Purchasing Director Melissa Hawk asked the board to allocate a budget in order to pay Jarrard & Davis for work performed over the 60 day period, because County Manager David Headley only has approval to spend up to $25,000 in expenses that were not previously budgeted.
“We’re nowhere near this $25,000 now, but there’s multiple attorneys working on multiple things and it could come in pretty quickly at one time, and I just want to get us ready for that,” she said.
The money to pay the firm will come from funds previously budgeted for Frey’s salary and will need to be reallocated.
District 2 Commissioner Chris Gaines said he also wanted to look into extending the time frame that the county will retain the firm so that the attorneys have time to tie up loose ends before a final decision is made on representation, as well as to look into if retaining the firm for longer will result in a cost savings.
Hawk said she would speak with the firm if they would be willing to negotiate the price for an extended contract.
“There is no real way at this moment, unless we sit down and try to figure out what is still open, and what you feel the time would be, to determine what that budget should be and what the approval limit should be,” Hawk said.
Angela Davis of Jarrard & Davis said because there had been some issues that were left unattended, it would take a few months for the county’s legal matters to be stabilized.
“It appears to us that a lot of things had been sitting idle for a while so we’ve really tried to prioritize,” she said. “I would hope that we will make great strides in the next few months...I think end of first quarter we should be in a pretty good place, where there may be some ongoing issues but they will be stabilized. I’m hopeful.”
If the board votes to extend the contract, they will have a little more time to decide if they want to hire another in-house attorney or contract with a firm, according to Commission Chairman Billy Thurmond.
The commission will have to put out a bid so that other law firms have a chance to offer their services, and Thurmond said the commissioners will have to decide what qualifications they want the firm to be able to provide.
For example, the board could decide to implement an expense cap for everyday business so that the firm could not charge more than the budgeted amount, except for in the case of litigation, which can go on for extended periods of time.
“My support will be for a firm going forward because of the different expertise we can get from a firm and the fact that we will always have a backup plan; if the person you see normally is unable to come or they’re sick, they’ll send someone else,” Thurmond said.
“I think that we find efficiencies in a firm that brings a depth of knowledge in various areas that we have to go through, whether it be zoning, HR, litigation or whatever it may be that we don’t have to reinvent the wheel with every issue,” he said. “I’d want it to be a firm that represents other communities and has already been there, done that type of thing.”
Gaines said when the board decided to bring the attorney position in house, one of the issues brought up by District 4 Commissioner Julie Hughes Nix and District 1 Commissioner Sharon Fausett was availability of the attorneys.
“I think Julie and Sharon were adamant about making sure there was immediate responses and things like that, that would probably be part of what we would want to see is the ability to react in a certain time frame,” he said.
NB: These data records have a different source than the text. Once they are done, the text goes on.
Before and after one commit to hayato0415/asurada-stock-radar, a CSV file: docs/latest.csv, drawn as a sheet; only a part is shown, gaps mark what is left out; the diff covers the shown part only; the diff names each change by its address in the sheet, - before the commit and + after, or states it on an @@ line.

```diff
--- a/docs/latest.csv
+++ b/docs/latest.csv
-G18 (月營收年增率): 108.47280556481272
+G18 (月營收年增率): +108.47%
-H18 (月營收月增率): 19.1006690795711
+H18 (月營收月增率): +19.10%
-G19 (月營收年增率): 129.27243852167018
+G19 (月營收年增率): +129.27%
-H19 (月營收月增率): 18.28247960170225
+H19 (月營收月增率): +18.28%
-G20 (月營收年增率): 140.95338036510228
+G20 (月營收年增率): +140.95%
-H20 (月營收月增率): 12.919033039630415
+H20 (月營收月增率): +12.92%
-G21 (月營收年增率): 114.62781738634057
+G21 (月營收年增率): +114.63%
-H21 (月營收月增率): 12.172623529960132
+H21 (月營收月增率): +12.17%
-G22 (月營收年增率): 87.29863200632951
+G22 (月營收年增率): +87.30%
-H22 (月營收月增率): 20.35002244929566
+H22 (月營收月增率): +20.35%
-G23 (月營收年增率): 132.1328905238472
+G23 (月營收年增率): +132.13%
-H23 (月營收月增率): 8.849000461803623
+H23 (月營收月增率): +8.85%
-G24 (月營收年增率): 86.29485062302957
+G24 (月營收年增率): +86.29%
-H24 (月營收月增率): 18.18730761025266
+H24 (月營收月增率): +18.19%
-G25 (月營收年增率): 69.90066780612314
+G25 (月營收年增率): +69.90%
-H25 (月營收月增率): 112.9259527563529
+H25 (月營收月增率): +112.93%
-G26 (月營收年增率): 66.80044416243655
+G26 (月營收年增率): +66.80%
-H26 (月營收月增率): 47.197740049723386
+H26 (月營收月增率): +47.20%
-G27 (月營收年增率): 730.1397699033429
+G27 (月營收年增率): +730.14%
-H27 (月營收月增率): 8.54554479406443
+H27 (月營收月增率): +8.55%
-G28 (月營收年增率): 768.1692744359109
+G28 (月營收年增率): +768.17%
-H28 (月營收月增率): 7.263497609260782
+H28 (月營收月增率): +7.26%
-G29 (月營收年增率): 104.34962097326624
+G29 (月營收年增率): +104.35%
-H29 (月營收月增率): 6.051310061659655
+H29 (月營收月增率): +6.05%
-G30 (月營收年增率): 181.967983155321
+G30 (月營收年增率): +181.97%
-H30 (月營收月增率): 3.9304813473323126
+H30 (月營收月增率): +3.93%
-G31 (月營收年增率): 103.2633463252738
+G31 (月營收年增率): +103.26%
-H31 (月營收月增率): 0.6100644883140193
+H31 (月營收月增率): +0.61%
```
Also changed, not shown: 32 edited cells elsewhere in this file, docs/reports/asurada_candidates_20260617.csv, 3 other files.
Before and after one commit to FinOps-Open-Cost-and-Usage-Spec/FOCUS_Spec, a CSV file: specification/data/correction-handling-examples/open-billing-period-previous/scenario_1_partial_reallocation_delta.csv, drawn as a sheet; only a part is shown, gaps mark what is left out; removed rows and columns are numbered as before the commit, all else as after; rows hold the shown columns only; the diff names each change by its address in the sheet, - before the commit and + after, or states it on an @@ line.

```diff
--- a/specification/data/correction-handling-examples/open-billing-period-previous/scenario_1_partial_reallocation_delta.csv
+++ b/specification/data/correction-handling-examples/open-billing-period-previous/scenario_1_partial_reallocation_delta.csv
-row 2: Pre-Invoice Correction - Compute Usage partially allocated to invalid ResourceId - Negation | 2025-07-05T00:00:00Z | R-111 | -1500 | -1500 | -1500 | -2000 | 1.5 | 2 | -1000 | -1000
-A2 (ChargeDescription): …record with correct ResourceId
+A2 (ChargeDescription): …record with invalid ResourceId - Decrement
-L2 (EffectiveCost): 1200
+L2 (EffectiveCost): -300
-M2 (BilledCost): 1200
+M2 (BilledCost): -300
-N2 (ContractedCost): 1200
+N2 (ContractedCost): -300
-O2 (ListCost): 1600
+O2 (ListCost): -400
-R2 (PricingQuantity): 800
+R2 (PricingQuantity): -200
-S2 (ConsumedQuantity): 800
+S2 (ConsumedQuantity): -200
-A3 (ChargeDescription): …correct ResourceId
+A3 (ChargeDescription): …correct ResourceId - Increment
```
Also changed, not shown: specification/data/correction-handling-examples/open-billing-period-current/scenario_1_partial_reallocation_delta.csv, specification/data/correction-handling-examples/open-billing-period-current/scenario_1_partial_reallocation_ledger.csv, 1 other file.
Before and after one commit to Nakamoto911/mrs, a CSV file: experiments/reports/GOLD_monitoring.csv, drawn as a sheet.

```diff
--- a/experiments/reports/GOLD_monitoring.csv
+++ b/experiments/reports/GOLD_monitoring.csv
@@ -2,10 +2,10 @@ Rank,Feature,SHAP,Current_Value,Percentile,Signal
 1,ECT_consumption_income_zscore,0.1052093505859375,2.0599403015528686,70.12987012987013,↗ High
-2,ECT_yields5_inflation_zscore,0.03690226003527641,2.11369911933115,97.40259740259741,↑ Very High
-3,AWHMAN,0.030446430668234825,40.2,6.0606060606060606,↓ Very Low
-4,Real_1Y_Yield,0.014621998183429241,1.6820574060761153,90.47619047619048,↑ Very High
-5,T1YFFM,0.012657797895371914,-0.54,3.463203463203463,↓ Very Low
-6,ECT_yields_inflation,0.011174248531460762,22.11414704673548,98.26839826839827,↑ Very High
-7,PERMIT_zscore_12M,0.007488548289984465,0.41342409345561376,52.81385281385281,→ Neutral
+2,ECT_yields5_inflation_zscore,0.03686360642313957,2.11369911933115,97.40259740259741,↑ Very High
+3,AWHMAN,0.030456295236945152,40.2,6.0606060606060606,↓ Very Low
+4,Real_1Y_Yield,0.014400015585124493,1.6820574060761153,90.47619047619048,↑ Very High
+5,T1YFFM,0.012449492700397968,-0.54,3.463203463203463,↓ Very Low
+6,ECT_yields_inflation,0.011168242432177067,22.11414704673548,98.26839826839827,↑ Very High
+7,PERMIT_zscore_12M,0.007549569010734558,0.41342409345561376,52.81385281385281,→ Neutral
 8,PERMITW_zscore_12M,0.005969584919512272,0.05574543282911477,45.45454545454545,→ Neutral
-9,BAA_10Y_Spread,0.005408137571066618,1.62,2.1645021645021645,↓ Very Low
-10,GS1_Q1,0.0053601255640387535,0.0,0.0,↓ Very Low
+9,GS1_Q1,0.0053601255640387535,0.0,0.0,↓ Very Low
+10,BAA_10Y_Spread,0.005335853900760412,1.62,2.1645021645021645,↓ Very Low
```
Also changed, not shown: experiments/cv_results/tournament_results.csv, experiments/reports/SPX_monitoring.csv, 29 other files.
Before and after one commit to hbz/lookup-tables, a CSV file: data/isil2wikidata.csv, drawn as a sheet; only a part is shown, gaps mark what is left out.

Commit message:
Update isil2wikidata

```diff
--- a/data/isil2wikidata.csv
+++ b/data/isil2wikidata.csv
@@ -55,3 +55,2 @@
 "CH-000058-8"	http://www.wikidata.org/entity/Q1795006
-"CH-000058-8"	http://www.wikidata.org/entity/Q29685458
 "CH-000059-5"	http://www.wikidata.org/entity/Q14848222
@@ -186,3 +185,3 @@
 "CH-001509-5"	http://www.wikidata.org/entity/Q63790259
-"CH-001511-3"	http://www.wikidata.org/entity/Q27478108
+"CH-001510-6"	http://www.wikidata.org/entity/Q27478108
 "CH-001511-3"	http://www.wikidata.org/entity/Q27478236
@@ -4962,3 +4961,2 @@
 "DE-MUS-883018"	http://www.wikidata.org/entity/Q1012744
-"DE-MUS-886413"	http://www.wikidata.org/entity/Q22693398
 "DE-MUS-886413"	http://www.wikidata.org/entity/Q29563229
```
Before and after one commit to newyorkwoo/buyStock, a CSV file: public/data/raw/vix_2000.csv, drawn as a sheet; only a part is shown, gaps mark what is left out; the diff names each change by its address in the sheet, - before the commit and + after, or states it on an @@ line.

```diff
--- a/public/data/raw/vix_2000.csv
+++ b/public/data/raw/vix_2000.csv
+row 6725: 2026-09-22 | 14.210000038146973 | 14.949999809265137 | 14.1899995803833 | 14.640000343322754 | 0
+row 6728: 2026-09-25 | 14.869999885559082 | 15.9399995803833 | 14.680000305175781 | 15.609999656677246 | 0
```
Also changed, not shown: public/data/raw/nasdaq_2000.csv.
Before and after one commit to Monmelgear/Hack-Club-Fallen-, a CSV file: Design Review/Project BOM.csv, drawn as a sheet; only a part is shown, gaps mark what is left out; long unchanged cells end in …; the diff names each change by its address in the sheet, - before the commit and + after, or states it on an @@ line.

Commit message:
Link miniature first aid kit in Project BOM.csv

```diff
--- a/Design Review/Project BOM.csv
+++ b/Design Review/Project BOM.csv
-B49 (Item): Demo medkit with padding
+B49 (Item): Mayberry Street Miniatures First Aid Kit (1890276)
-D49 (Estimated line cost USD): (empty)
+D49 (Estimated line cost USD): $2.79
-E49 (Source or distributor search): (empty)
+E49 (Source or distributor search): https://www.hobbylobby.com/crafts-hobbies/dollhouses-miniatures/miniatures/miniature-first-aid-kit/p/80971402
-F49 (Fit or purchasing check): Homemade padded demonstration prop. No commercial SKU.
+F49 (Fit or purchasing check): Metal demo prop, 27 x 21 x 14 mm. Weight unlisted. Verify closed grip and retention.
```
Nix said the department heads seemed very happy with the way issues were being handled by the current firm.
Frey was appointed county attorney in February 2017, and left in December for health reasons.
Prior to Frey, the board contracted with local attorney Joey Homans for legal services for 20 years. The board voted in December 2016 to look into bringing the attorney position in-house, on the premise the move would save the county money.